-- SUPPLIED RECORDS follows --
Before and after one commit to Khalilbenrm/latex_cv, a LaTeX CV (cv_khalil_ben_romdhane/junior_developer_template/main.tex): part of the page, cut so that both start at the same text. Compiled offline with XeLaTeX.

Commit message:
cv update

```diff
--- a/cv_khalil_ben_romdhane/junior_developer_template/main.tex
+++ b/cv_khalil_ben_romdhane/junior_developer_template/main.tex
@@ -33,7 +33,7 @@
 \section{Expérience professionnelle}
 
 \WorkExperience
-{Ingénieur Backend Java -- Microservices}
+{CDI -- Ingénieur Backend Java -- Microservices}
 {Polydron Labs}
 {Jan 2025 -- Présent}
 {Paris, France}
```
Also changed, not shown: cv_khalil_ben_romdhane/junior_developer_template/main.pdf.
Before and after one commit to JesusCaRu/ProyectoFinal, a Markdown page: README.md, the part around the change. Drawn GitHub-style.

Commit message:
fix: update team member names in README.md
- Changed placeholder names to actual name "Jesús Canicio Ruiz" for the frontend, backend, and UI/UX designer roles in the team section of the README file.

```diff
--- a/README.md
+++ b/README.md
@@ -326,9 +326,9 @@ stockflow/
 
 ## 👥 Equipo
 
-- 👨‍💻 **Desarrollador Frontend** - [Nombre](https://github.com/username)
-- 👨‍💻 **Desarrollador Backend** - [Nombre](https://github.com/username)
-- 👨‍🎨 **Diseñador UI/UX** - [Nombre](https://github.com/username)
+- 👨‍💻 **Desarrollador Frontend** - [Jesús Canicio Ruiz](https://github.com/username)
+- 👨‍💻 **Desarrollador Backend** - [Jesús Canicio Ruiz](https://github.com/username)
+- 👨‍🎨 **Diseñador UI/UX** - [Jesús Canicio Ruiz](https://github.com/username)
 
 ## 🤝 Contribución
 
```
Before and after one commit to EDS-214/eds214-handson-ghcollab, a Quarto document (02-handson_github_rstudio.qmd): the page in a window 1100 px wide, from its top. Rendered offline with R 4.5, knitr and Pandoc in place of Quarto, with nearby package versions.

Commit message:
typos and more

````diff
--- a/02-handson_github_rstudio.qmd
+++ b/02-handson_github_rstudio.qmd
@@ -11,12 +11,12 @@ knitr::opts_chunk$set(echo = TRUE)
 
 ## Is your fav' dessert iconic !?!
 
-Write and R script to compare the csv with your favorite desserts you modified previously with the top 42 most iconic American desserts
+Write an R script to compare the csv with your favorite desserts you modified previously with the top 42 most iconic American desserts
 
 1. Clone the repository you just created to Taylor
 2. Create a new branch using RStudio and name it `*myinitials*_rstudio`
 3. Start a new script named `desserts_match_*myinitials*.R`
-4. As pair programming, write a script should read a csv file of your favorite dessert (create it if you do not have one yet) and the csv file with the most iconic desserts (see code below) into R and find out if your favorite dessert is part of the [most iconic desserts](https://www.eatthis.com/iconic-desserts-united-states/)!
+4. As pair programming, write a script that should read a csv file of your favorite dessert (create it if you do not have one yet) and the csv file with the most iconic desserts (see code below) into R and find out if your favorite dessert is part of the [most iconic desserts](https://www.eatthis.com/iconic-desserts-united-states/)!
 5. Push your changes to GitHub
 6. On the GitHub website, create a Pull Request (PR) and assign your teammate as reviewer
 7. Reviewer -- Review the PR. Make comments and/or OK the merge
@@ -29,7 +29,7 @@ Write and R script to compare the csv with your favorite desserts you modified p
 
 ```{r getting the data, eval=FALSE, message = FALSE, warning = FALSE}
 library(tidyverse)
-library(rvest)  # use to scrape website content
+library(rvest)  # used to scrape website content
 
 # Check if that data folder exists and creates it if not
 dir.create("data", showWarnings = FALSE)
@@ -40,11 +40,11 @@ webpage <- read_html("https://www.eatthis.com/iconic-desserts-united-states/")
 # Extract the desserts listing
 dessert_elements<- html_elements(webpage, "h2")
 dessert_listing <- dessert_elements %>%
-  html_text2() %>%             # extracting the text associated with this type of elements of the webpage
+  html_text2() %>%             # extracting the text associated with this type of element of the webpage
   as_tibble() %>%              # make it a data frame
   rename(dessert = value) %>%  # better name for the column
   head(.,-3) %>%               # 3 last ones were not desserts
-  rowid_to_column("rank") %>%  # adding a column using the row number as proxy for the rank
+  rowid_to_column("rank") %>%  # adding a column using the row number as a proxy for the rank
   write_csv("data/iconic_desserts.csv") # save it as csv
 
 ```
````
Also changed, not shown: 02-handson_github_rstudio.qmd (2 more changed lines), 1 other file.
-- SUPPLIED RECORDS concluded --
TASK → Take every line from the data that contains the word "part".

WRITTEN REPLY →
Before and after one commit to Khalilbenrm/latex_cv, a LaTeX CV (cv_khalil_ben_romdhane/junior_developer_template/main.tex): part of the page, cut so that both start at the same text. Compiled offline with XeLaTeX.
Before and after one commit to JesusCaRu/ProyectoFinal, a Markdown page: README.md, the part around the change. Drawn GitHub-style.
-4. As pair programming, write a script should read a csv file of your favorite dessert (create it if you do not have one yet) and the csv file with the most iconic desserts (see code below) into R and find out if your favorite dessert is part of the [most iconic desserts](https://www.eatthis.com/iconic-desserts-united-states/)!
+4. As pair programming, write a script that should read a csv file of your favorite dessert (create it if you do not have one yet) and the csv file with the most iconic desserts (see code below) into R and find out if your favorite dessert is part of the [most iconic desserts](https://www.eatthis.com/iconic-desserts-united-states/)!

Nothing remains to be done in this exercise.